- TASK DESCRIPTION -
Excluding pictures, give the entries again exactly as they appear.

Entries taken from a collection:
________
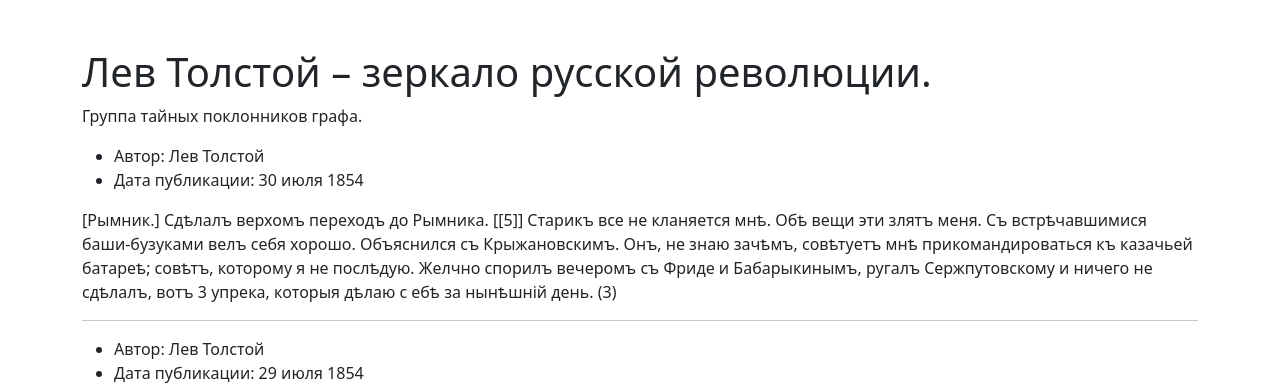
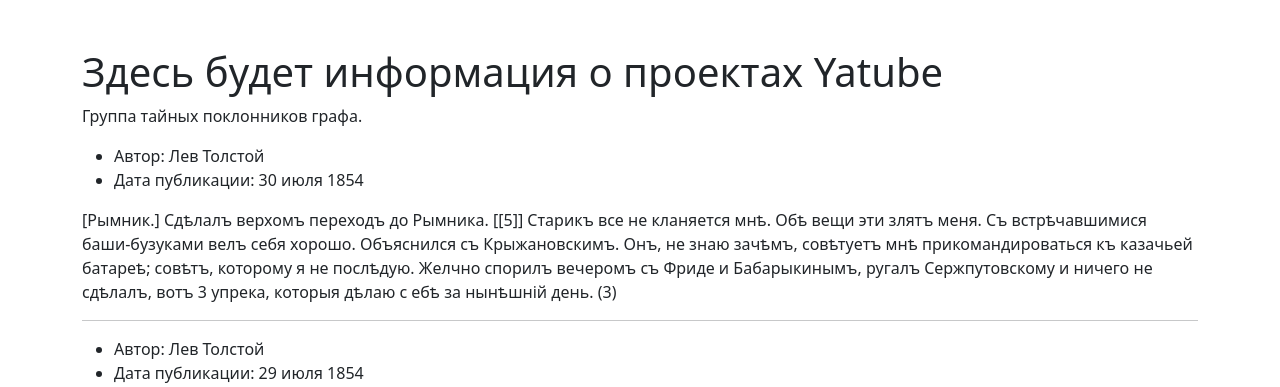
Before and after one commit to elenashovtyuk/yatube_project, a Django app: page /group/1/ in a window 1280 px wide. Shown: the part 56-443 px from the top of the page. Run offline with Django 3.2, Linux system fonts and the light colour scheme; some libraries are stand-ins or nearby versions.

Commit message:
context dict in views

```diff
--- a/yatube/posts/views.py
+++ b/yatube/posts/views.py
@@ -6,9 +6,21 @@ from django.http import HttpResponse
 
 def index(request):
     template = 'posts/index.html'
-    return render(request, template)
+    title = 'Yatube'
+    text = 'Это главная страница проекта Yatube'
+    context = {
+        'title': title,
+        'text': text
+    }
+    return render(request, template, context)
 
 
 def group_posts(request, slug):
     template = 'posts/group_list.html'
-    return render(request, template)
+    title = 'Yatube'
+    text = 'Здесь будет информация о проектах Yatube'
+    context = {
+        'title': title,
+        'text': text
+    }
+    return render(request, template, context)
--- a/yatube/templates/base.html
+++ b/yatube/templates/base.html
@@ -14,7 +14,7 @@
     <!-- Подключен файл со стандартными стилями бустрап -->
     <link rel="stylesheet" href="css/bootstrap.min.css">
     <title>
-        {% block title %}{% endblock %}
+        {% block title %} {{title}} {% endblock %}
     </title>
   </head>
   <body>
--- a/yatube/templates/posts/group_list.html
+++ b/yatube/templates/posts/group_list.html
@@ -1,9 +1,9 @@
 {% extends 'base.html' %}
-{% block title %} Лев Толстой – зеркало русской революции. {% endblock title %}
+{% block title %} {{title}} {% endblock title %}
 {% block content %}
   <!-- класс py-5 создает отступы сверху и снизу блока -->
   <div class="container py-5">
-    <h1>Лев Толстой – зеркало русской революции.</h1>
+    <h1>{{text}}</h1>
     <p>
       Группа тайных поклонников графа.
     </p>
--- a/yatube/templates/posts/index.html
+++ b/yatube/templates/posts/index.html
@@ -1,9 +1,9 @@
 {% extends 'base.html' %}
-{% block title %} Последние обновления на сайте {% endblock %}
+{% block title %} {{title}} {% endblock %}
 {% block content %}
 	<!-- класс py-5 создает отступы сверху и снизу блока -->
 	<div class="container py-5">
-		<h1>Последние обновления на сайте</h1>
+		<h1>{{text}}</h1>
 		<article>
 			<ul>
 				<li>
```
________
- PROBLEM SOLUTION -
Before and after one commit to elenashovtyuk/yatube_project, a Django app: page /group/1/ in a window 1280 px wide. Shown: the part 56-443 px from the top of the page. Run offline with Django 3.2, Linux system fonts and the light colour scheme; some libraries are stand-ins or nearby versions.

Commit message:
context dict in views

```diff
--- a/yatube/posts/views.py
+++ b/yatube/posts/views.py
@@ -6,9 +6,21 @@ from django.http import HttpResponse
 
 def index(request):
     template = 'posts/index.html'
-    return render(request, template)
+    title = 'Yatube'
+    text = 'Это главная страница проекта Yatube'
+    context = {
+        'title': title,
+        'text': text
+    }
+    return render(request, template, context)
 
 
 def group_posts(request, slug):
     template = 'posts/group_list.html'
-    return render(request, template)
+    title = 'Yatube'
+    text = 'Здесь будет информация о проектах Yatube'
+    context = {
+        'title': title,
+        'text': text
+    }
+    return render(request, template, context)
--- a/yatube/templates/base.html
+++ b/yatube/templates/base.html
@@ -14,7 +14,7 @@
     <!-- Подключен файл со стандартными стилями бустрап -->
     <link rel="stylesheet" href="css/bootstrap.min.css">
     <title>
-        {% block title %}{% endblock %}
+        {% block title %} {{title}} {% endblock %}
     </title>
   </head>
   <body>
--- a/yatube/templates/posts/group_list.html
+++ b/yatube/templates/posts/group_list.html
@@ -1,9 +1,9 @@
 {% extends 'base.html' %}
-{% block title %} Лев Толстой – зеркало русской революции. {% endblock title %}
+{% block title %} {{title}} {% endblock title %}
 {% block content %}
   <!-- класс py-5 создает отступы сверху и снизу блока -->
   <div class="container py-5">
-    <h1>Лев Толстой – зеркало русской революции.</h1>
+    <h1>{{text}}</h1>
     <p>
       Группа тайных поклонников графа.
     </p>
--- a/yatube/templates/posts/index.html
+++ b/yatube/templates/posts/index.html
@@ -1,9 +1,9 @@
 {% extends 'base.html' %}
-{% block title %} Последние обновления на сайте {% endblock %}
+{% block title %} {{title}} {% endblock %}
 {% block content %}
 	<!-- класс py-5 создает отступы сверху и снизу блока -->
 	<div class="container py-5">
-		<h1>Последние обновления на сайте</h1>
+		<h1>{{text}}</h1>
 		<article>
 			<ul>
 				<li>
```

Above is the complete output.